Dan Ariely packs this book with bold ideas, challenging us to rethink old views of cheating and dishonesty. He builds up his case to a compelling conclusion, asking whether there is ever any context that makes cheating acceptable.
16. The Little Book of Psychology by Emily Ralls and Caroline Riggs
A great book to pick up for a beginner’s overview of psychology, this will introduce you to famous psychologists, key theories, and psychological studies. At just 128 pages, it’s an informative read for new psychology students.
17. Brainfluence: 100 Ways to Persuade and Convince by Roger Dooley
Using bite-sized explanations of several studies, this book is a great starting point for anyone wanting to learn persuasion skills.
18. The Paradox of Choice: Why More is Less by Barry Schwartz
Schwartz looks at the effect that too many options can have on your decision-making process. He proposes that it tricks us into thinking all those options are a good thing, even when that’s not necessarily so. The author effectively explains things in easily-understandable terms.
19. The Lucifer Effect: Understanding How Good People Turn Evil by Philip Zimbardo
The book that inspired the film The Stanford Prison Experiment deals with the issue of why people who are good can be persuaded to do evil, and examines the line between bad and good. The author details his infamous experiment where volunteers were put in a mock prison and assigned the roles of either guards or prisoners.
20. Brandwashed: Tricks Companies Use to Manipulate Our Minds by Martin Lindstrom
Although this book seems to have a marketing slant, it also offers a look into how brands persuade people to buy their products.
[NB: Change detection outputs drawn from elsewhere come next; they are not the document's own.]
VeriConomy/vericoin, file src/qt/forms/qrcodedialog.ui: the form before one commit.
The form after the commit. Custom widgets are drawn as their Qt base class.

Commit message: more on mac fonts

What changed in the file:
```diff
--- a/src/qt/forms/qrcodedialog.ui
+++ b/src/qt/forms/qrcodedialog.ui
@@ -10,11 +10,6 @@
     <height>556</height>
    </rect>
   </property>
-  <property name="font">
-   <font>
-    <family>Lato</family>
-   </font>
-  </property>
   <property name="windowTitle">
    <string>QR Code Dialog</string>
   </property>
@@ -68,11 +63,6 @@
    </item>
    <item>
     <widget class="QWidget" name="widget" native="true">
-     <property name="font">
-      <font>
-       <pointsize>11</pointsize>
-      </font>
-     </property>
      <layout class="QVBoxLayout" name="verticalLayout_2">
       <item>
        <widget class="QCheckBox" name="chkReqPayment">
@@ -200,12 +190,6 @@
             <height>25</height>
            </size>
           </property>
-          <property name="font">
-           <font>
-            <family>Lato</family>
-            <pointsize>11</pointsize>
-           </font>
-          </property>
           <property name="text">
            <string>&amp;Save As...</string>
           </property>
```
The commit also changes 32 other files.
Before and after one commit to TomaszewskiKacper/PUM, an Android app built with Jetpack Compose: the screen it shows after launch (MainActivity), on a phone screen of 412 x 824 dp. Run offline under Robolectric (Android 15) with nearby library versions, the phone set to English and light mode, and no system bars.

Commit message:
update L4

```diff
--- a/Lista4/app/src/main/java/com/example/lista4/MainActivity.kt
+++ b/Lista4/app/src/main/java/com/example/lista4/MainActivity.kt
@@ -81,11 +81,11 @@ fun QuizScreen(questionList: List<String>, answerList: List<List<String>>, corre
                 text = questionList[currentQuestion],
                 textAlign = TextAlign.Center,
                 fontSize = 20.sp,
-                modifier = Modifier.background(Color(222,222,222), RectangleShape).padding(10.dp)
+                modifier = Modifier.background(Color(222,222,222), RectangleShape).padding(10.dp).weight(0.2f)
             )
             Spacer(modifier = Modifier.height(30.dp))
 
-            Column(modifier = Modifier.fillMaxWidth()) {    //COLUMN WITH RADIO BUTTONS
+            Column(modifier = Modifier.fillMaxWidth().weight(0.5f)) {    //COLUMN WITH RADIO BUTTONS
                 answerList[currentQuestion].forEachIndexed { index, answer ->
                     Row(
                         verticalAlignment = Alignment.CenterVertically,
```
It includes several interesting studies that reveal how marketers use specific tactics to win people over.
21. The Compass of Pleasure by David Linden
This book takes a look into why some substances are addictive and why we are drawn to things we believe are pleasurable. It will help you understand the nature of addiction and what addictive substances do to your brain.
22. The Optimism Bias: A Tour of the Irrationally Positive Brain by Tali Sharot
Tali Sharot takes an in-depth look at memory, optimism, and how they connect with our emotions and behavior. It uses neuroscience and studies conducted on memory to help you understand its main principles.
23. Mindfulness by Ellen Langer
The main premise of this book is that mindless behavior leads to much pain in life. It will challenge you to be more mindful of your actions, being careful to note when automatic behavior snaps into place.
24. Brain Rules: 12 Principles for Surviving and Thriving by John Medina
This book looks into productivity and relationship management, making it also a good choice for those who want to learn about management or leadership.
Great Books About Psychology
Reading books on human psychology can help you understand more about yourself, others, and the world around you.
Understanding human behavior is also important if you want to create well-developed characters that readers can connect with. For more on character development, check out our guide on how to create a character profile.
Do you have a favorite book on psychology? Share it with us in the comments below!
If you enjoyed this post, then you might also like:
- Does Reading Make You Smarter? How Picking Up More Books Does Your Brain Good
- Archetypes: Definitions and Examples from Literature
- Myers-Briggs Fictional Characters: Who’s Your Personality Match?
- The Most Common Employer Personality Tests: The Big Five, Myers-Briggs, and More
Yen Cabag is the Blog Writer of TCK Publishing. She is also a homeschooling mom, family coach, and speaker for the Charlotte Mason method, an educational philosophy that places great emphasis on classic literature and the masterpieces in art and music. She has also written several books, both fiction and nonfiction. Her passion is to see the next generation of children become lovers of reading and learning in the midst of short attention spans.